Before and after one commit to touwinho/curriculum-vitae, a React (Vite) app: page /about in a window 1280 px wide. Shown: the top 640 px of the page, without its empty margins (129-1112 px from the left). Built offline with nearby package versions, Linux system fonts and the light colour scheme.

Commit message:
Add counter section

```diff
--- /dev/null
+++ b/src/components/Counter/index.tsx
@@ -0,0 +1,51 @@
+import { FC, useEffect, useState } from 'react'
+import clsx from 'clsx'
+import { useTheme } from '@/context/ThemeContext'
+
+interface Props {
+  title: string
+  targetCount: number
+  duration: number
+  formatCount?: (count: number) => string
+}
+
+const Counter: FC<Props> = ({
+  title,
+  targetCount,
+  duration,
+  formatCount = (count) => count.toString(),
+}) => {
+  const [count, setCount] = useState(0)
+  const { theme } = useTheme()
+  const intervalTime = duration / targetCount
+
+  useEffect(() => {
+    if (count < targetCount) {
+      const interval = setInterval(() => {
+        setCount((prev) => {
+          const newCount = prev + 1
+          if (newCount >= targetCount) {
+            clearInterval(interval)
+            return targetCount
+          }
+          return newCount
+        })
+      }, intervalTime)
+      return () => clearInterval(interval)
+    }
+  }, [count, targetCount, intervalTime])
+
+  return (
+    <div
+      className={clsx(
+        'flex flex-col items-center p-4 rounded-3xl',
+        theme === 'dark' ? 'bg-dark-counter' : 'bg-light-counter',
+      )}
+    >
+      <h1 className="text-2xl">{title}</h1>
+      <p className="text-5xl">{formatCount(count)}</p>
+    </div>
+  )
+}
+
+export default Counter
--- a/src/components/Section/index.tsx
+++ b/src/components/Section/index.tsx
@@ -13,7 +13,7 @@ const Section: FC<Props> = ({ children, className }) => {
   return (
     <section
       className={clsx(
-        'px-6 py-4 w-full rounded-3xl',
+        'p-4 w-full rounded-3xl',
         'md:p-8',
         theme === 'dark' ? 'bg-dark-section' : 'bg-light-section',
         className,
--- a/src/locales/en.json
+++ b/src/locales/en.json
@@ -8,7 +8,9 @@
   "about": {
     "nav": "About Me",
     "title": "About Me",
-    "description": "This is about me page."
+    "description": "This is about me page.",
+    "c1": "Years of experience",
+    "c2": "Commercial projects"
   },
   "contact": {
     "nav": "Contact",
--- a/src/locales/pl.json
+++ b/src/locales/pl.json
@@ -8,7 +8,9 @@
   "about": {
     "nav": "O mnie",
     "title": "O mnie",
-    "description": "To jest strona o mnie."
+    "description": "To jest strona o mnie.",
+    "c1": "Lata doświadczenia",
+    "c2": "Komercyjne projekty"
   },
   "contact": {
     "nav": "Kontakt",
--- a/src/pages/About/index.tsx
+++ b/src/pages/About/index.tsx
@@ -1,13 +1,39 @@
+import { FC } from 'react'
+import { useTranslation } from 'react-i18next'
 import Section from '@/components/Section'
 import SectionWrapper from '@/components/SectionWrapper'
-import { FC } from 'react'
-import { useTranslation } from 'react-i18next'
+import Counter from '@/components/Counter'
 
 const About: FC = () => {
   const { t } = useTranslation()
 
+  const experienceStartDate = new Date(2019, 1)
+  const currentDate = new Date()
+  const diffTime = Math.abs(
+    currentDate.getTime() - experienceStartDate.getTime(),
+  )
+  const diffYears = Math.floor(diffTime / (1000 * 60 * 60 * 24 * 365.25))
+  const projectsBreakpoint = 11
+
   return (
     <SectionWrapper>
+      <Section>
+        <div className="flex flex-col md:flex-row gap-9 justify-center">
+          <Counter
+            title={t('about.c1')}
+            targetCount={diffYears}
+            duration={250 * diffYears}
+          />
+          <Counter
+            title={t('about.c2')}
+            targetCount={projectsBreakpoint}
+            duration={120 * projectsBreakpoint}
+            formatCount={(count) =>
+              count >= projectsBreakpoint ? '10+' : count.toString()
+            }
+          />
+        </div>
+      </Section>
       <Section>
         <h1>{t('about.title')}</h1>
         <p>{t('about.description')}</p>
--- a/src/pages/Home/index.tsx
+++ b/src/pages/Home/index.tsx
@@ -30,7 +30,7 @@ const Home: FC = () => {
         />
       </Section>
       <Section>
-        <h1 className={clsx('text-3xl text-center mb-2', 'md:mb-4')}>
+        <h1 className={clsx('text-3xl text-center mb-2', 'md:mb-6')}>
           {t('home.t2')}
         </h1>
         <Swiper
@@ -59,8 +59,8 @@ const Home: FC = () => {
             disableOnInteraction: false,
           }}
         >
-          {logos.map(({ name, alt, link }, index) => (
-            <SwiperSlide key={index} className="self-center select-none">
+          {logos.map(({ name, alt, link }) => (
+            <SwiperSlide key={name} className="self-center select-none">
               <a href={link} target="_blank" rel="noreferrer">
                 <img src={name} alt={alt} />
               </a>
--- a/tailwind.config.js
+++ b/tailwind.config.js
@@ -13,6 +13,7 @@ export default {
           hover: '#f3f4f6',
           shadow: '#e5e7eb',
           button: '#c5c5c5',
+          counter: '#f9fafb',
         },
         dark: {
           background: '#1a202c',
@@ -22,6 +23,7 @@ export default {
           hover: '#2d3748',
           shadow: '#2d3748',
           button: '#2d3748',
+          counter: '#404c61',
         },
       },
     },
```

THE TASK: Return every entry exactly as given.

RESPONSE FOR THIS EXERCISE:
Before and after one commit to touwinho/curriculum-vitae, a React (Vite) app: page /about in a window 1280 px wide. Shown: the top 640 px of the page, without its empty margins (129-1112 px from the left). Built offline with nearby package versions, Linux system fonts and the light colour scheme.

Commit message:
Add counter section

```diff
--- /dev/null
+++ b/src/components/Counter/index.tsx
@@ -0,0 +1,51 @@
+import { FC, useEffect, useState } from 'react'
+import clsx from 'clsx'
+import { useTheme } from '@/context/ThemeContext'
+
+interface Props {
+  title: string
+  targetCount: number
+  duration: number
+  formatCount?: (count: number) => string
+}
+
+const Counter: FC<Props> = ({
+  title,
+  targetCount,
+  duration,
+  formatCount = (count) => count.toString(),
+}) => {
+  const [count, setCount] = useState(0)
+  const { theme } = useTheme()
+  const intervalTime = duration / targetCount
+
+  useEffect(() => {
+    if (count < targetCount) {
+      const interval = setInterval(() => {
+        setCount((prev) => {
+          const newCount = prev + 1
+          if (newCount >= targetCount) {
+            clearInterval(interval)
+            return targetCount
+          }
+          return newCount
+        })
+      }, intervalTime)
+      return () => clearInterval(interval)
+    }
+  }, [count, targetCount, intervalTime])
+
+  return (
+    <div
+      className={clsx(
+        'flex flex-col items-center p-4 rounded-3xl',
+        theme === 'dark' ? 'bg-dark-counter' : 'bg-light-counter',
+      )}
+    >
+      <h1 className="text-2xl">{title}</h1>
+      <p className="text-5xl">{formatCount(count)}</p>
+    </div>
+  )
+}
+
+export default Counter
--- a/src/components/Section/index.tsx
+++ b/src/components/Section/index.tsx
@@ -13,7 +13,7 @@ const Section: FC<Props> = ({ children, className }) => {
   return (
     <section
       className={clsx(
-        'px-6 py-4 w-full rounded-3xl',
+        'p-4 w-full rounded-3xl',
         'md:p-8',
         theme === 'dark' ? 'bg-dark-section' : 'bg-light-section',
         className,
--- a/src/locales/en.json
+++ b/src/locales/en.json
@@ -8,7 +8,9 @@
   "about": {
     "nav": "About Me",
     "title": "About Me",
-    "description": "This is about me page."
+    "description": "This is about me page.",
+    "c1": "Years of experience",
+    "c2": "Commercial projects"
   },
   "contact": {
     "nav": "Contact",
--- a/src/locales/pl.json
+++ b/src/locales/pl.json
@@ -8,7 +8,9 @@
   "about": {
     "nav": "O mnie",
     "title": "O mnie",
-    "description": "To jest strona o mnie."
+    "description": "To jest strona o mnie.",
+    "c1": "Lata doświadczenia",
+    "c2": "Komercyjne projekty"
   },
   "contact": {
     "nav": "Kontakt",
--- a/src/pages/About/index.tsx
+++ b/src/pages/About/index.tsx
@@ -1,13 +1,39 @@
+import { FC } from 'react'
+import { useTranslation } from 'react-i18next'
 import Section from '@/components/Section'
 import SectionWrapper from '@/components/SectionWrapper'
-import { FC } from 'react'
-import { useTranslation } from 'react-i18next'
+import Counter from '@/components/Counter'
 
 const About: FC = () => {
   const { t } = useTranslation()
 
+  const experienceStartDate = new Date(2019, 1)
+  const currentDate = new Date()
+  const diffTime = Math.abs(
+    currentDate.getTime() - experienceStartDate.getTime(),
+  )
+  const diffYears = Math.floor(diffTime / (1000 * 60 * 60 * 24 * 365.25))
+  const projectsBreakpoint = 11
+
   return (
     <SectionWrapper>
+      <Section>
+        <div className="flex flex-col md:flex-row gap-9 justify-center">
+          <Counter
+            title={t('about.c1')}
+            targetCount={diffYears}
+            duration={250 * diffYears}
+          />
+          <Counter
+            title={t('about.c2')}
+            targetCount={projectsBreakpoint}
+            duration={120 * projectsBreakpoint}
+            formatCount={(count) =>
+              count >= projectsBreakpoint ? '10+' : count.toString()
+            }
+          />
+        </div>
+      </Section>
       <Section>
         <h1>{t('about.title')}</h1>
         <p>{t('about.description')}</p>
--- a/src/pages/Home/index.tsx
+++ b/src/pages/Home/index.tsx
@@ -30,7 +30,7 @@ const Home: FC = () => {
         />
       </Section>
       <Section>
-        <h1 className={clsx('text-3xl text-center mb-2', 'md:mb-4')}>
+        <h1 className={clsx('text-3xl text-center mb-2', 'md:mb-6')}>
           {t('home.t2')}
         </h1>
         <Swiper
@@ -59,8 +59,8 @@ const Home: FC = () => {
             disableOnInteraction: false,
           }}
         >
-          {logos.map(({ name, alt, link }, index) => (
-            <SwiperSlide key={index} className="self-center select-none">
+          {logos.map(({ name, alt, link }) => (
+            <SwiperSlide key={name} className="self-center select-none">
               <a href={link} target="_blank" rel="noreferrer">
                 <img src={name} alt={alt} />
               </a>
--- a/tailwind.config.js
+++ b/tailwind.config.js
@@ -13,6 +13,7 @@ export default {
           hover: '#f3f4f6',
           shadow: '#e5e7eb',
           button: '#c5c5c5',
+          counter: '#f9fafb',
         },
         dark: {
           background: '#1a202c',
@@ -22,6 +23,7 @@ export default {
           hover: '#2d3748',
           shadow: '#2d3748',
           button: '#2d3748',
+          counter: '#404c61',
         },
       },
     },
```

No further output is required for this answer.